__SUPPLIED DATA__:
========================================================================

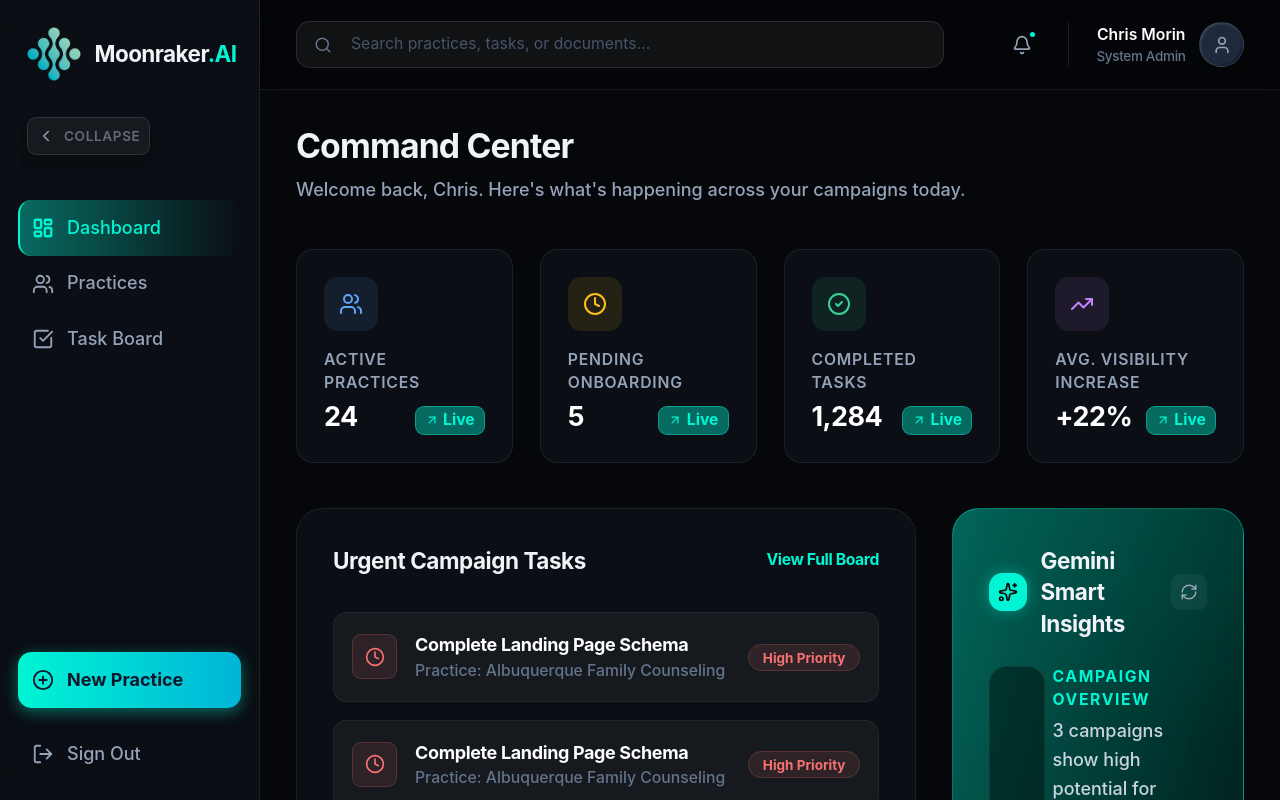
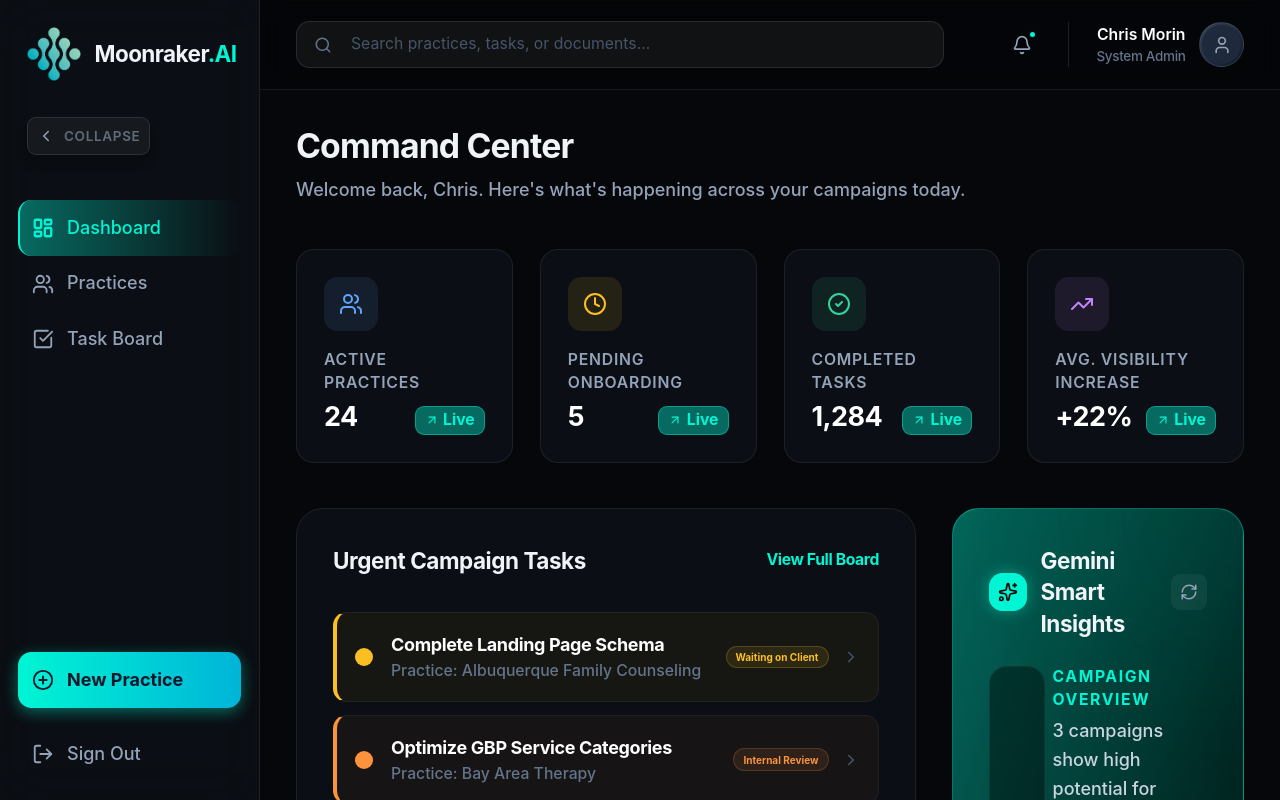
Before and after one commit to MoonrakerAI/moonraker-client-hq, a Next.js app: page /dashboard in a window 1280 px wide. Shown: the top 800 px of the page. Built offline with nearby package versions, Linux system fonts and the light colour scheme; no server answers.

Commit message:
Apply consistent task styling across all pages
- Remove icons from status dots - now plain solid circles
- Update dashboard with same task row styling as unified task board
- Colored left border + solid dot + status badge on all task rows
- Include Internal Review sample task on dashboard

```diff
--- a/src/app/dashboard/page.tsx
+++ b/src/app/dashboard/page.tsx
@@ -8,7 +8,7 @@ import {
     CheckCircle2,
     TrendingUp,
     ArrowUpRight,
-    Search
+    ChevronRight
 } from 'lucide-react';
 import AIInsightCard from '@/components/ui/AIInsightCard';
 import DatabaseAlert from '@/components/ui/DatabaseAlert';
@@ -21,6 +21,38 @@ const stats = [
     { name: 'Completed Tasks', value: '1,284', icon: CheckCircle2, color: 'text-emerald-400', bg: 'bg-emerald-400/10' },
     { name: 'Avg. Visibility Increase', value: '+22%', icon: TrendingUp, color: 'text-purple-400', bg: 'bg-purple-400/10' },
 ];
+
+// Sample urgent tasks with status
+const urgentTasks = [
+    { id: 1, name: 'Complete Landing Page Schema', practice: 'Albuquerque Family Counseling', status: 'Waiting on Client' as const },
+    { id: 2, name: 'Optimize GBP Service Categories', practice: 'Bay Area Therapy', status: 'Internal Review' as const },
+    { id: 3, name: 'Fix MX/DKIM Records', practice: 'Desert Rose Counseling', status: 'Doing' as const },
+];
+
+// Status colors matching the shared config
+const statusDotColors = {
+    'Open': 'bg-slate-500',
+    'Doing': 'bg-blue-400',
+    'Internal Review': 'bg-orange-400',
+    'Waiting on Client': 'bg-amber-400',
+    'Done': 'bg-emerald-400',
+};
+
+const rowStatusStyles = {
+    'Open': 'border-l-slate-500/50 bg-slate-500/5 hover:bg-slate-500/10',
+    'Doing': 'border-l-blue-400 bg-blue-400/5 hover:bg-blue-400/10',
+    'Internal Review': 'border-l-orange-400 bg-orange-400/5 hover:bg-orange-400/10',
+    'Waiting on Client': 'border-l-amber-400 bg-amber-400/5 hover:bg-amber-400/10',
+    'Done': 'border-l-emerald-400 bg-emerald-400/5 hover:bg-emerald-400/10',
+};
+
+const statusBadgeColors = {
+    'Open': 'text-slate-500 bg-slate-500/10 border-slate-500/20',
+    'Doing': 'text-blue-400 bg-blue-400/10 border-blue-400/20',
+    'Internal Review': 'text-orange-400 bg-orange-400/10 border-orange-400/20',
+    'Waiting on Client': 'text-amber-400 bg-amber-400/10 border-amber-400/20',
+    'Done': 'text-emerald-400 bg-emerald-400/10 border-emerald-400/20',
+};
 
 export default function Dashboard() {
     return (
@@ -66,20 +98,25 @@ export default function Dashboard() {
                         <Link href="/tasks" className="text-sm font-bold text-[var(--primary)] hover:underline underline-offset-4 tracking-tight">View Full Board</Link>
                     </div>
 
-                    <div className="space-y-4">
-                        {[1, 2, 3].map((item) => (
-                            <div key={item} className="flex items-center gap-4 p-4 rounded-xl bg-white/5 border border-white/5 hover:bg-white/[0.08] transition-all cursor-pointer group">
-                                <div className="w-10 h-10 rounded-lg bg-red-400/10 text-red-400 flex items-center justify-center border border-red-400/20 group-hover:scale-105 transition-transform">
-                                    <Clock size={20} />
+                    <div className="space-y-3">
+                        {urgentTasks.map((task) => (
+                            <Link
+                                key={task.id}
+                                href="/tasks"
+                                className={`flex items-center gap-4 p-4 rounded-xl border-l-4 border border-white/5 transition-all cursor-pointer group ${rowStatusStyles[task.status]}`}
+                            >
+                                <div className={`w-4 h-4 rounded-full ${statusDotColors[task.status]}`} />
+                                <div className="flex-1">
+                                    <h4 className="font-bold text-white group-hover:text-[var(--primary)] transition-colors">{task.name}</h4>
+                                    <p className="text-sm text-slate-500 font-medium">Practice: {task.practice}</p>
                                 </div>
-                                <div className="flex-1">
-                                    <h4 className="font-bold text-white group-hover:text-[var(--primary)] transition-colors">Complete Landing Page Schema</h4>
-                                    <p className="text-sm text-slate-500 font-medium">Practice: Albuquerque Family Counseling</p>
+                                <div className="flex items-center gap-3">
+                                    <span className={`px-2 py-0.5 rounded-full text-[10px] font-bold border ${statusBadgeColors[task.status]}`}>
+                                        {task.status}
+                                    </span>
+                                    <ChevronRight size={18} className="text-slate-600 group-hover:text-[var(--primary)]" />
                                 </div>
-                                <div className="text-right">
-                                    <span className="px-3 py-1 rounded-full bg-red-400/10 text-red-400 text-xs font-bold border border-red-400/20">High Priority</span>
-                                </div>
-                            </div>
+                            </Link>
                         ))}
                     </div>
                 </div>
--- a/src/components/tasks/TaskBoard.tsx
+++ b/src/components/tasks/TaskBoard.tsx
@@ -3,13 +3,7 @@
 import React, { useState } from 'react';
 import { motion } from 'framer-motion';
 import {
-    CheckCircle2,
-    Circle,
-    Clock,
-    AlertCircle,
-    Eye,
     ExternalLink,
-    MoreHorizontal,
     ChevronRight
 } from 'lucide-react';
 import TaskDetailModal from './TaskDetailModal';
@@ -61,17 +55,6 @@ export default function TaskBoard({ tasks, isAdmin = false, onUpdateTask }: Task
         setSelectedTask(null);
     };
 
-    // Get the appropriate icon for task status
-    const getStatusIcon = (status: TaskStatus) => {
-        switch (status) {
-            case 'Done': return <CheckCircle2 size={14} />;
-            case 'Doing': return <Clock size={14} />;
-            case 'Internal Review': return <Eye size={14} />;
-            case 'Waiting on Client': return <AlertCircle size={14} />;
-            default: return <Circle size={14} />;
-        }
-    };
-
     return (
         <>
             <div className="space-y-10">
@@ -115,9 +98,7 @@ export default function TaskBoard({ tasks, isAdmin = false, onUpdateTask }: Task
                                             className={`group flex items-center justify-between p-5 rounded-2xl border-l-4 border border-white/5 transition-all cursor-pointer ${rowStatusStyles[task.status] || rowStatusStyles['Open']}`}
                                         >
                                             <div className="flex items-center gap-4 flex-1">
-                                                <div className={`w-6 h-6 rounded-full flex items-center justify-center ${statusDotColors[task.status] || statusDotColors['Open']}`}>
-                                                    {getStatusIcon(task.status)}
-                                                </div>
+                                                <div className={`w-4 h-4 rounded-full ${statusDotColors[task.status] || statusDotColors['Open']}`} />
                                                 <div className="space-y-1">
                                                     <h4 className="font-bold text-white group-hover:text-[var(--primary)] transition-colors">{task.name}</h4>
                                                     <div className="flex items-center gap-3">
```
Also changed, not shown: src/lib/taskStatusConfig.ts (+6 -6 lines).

========================================================================

__EXERCISE DETAILS__: When you set down the records above, copy every line exactly and exclude the pictures.

__OUTPUT__:
Before and after one commit to MoonrakerAI/moonraker-client-hq, a Next.js app: page /dashboard in a window 1280 px wide. Shown: the top 800 px of the page. Built offline with nearby package versions, Linux system fonts and the light colour scheme; no server answers.

Commit message:
Apply consistent task styling across all pages
- Remove icons from status dots - now plain solid circles
- Update dashboard with same task row styling as unified task board
- Colored left border + solid dot + status badge on all task rows
- Include Internal Review sample task on dashboard

```diff
--- a/src/app/dashboard/page.tsx
+++ b/src/app/dashboard/page.tsx
@@ -8,7 +8,7 @@ import {
     CheckCircle2,
     TrendingUp,
     ArrowUpRight,
-    Search
+    ChevronRight
 } from 'lucide-react';
 import AIInsightCard from '@/components/ui/AIInsightCard';
 import DatabaseAlert from '@/components/ui/DatabaseAlert';
@@ -21,6 +21,38 @@ const stats = [
     { name: 'Completed Tasks', value: '1,284', icon: CheckCircle2, color: 'text-emerald-400', bg: 'bg-emerald-400/10' },
     { name: 'Avg. Visibility Increase', value: '+22%', icon: TrendingUp, color: 'text-purple-400', bg: 'bg-purple-400/10' },
 ];
+
+// Sample urgent tasks with status
+const urgentTasks = [
+    { id: 1, name: 'Complete Landing Page Schema', practice: 'Albuquerque Family Counseling', status: 'Waiting on Client' as const },
+    { id: 2, name: 'Optimize GBP Service Categories', practice: 'Bay Area Therapy', status: 'Internal Review' as const },
+    { id: 3, name: 'Fix MX/DKIM Records', practice: 'Desert Rose Counseling', status: 'Doing' as const },
+];
+
+// Status colors matching the shared config
+const statusDotColors = {
+    'Open': 'bg-slate-500',
+    'Doing': 'bg-blue-400',
+    'Internal Review': 'bg-orange-400',
+    'Waiting on Client': 'bg-amber-400',
+    'Done': 'bg-emerald-400',
+};
+
+const rowStatusStyles = {
+    'Open': 'border-l-slate-500/50 bg-slate-500/5 hover:bg-slate-500/10',
+    'Doing': 'border-l-blue-400 bg-blue-400/5 hover:bg-blue-400/10',
+    'Internal Review': 'border-l-orange-400 bg-orange-400/5 hover:bg-orange-400/10',
+    'Waiting on Client': 'border-l-amber-400 bg-amber-400/5 hover:bg-amber-400/10',
+    'Done': 'border-l-emerald-400 bg-emerald-400/5 hover:bg-emerald-400/10',
+};
+
+const statusBadgeColors = {
+    'Open': 'text-slate-500 bg-slate-500/10 border-slate-500/20',
+    'Doing': 'text-blue-400 bg-blue-400/10 border-blue-400/20',
+    'Internal Review': 'text-orange-400 bg-orange-400/10 border-orange-400/20',
+    'Waiting on Client': 'text-amber-400 bg-amber-400/10 border-amber-400/20',
+    'Done': 'text-emerald-400 bg-emerald-400/10 border-emerald-400/20',
+};
 
 export default function Dashboard() {
     return (
@@ -66,20 +98,25 @@ export default function Dashboard() {
                         <Link href="/tasks" className="text-sm font-bold text-[var(--primary)] hover:underline underline-offset-4 tracking-tight">View Full Board</Link>
                     </div>
 
-                    <div className="space-y-4">
-                        {[1, 2, 3].map((item) => (
-                            <div key={item} className="flex items-center gap-4 p-4 rounded-xl bg-white/5 border border-white/5 hover:bg-white/[0.08] transition-all cursor-pointer group">
-                                <div className="w-10 h-10 rounded-lg bg-red-400/10 text-red-400 flex items-center justify-center border border-red-400/20 group-hover:scale-105 transition-transform">
-                                    <Clock size={20} />
+                    <div className="space-y-3">
+                        {urgentTasks.map((task) => (
+                            <Link
+                                key={task.id}
+                                href="/tasks"
+                                className={`flex items-center gap-4 p-4 rounded-xl border-l-4 border border-white/5 transition-all cursor-pointer group ${rowStatusStyles[task.status]}`}
+                            >
+                                <div className={`w-4 h-4 rounded-full ${statusDotColors[task.status]}`} />
+                                <div className="flex-1">
+                                    <h4 className="font-bold text-white group-hover:text-[var(--primary)] transition-colors">{task.name}</h4>
+                                    <p className="text-sm text-slate-500 font-medium">Practice: {task.practice}</p>
                                 </div>
-                                <div className="flex-1">
-                                    <h4 className="font-bold text-white group-hover:text-[var(--primary)] transition-colors">Complete Landing Page Schema</h4>
-                                    <p className="text-sm text-slate-500 font-medium">Practice: Albuquerque Family Counseling</p>
+                                <div className="flex items-center gap-3">
+                                    <span className={`px-2 py-0.5 rounded-full text-[10px] font-bold border ${statusBadgeColors[task.status]}`}>
+                                        {task.status}
+                                    </span>
+                                    <ChevronRight size={18} className="text-slate-600 group-hover:text-[var(--primary)]" />
                                 </div>
-                                <div className="text-right">
-                                    <span className="px-3 py-1 rounded-full bg-red-400/10 text-red-400 text-xs font-bold border border-red-400/20">High Priority</span>
-                                </div>
-                            </div>
+                            </Link>
                         ))}
                     </div>
                 </div>
--- a/src/components/tasks/TaskBoard.tsx
+++ b/src/components/tasks/TaskBoard.tsx
@@ -3,13 +3,7 @@
 import React, { useState } from 'react';
 import { motion } from 'framer-motion';
 import {
-    CheckCircle2,
-    Circle,
-    Clock,
-    AlertCircle,
-    Eye,
     ExternalLink,
-    MoreHorizontal,
     ChevronRight
 } from 'lucide-react';
 import TaskDetailModal from './TaskDetailModal';
@@ -61,17 +55,6 @@ export default function TaskBoard({ tasks, isAdmin = false, onUpdateTask }: Task
         setSelectedTask(null);
     };
 
-    // Get the appropriate icon for task status
-    const getStatusIcon = (status: TaskStatus) => {
-        switch (status) {
-            case 'Done': return <CheckCircle2 size={14} />;
-            case 'Doing': return <Clock size={14} />;
-            case 'Internal Review': return <Eye size={14} />;
-            case 'Waiting on Client': return <AlertCircle size={14} />;
-            default: return <Circle size={14} />;
-        }
-    };
-
     return (
         <>
             <div className="space-y-10">
@@ -115,9 +98,7 @@ export default function TaskBoard({ tasks, isAdmin = false, onUpdateTask }: Task
                                             className={`group flex items-center justify-between p-5 rounded-2xl border-l-4 border border-white/5 transition-all cursor-pointer ${rowStatusStyles[task.status] || rowStatusStyles['Open']}`}
                                         >
                                             <div className="flex items-center gap-4 flex-1">
-                                                <div className={`w-6 h-6 rounded-full flex items-center justify-center ${statusDotColors[task.status] || statusDotColors['Open']}`}>
-                                                    {getStatusIcon(task.status)}
-                                                </div>
+                                                <div className={`w-4 h-4 rounded-full ${statusDotColors[task.status] || statusDotColors['Open']}`} />
                                                 <div className="space-y-1">
                                                     <h4 className="font-bold text-white group-hover:text-[var(--primary)] transition-colors">{task.name}</h4>
                                                     <div className="flex items-center gap-3">
```
Also changed, not shown: src/lib/taskStatusConfig.ts (+6 -6 lines).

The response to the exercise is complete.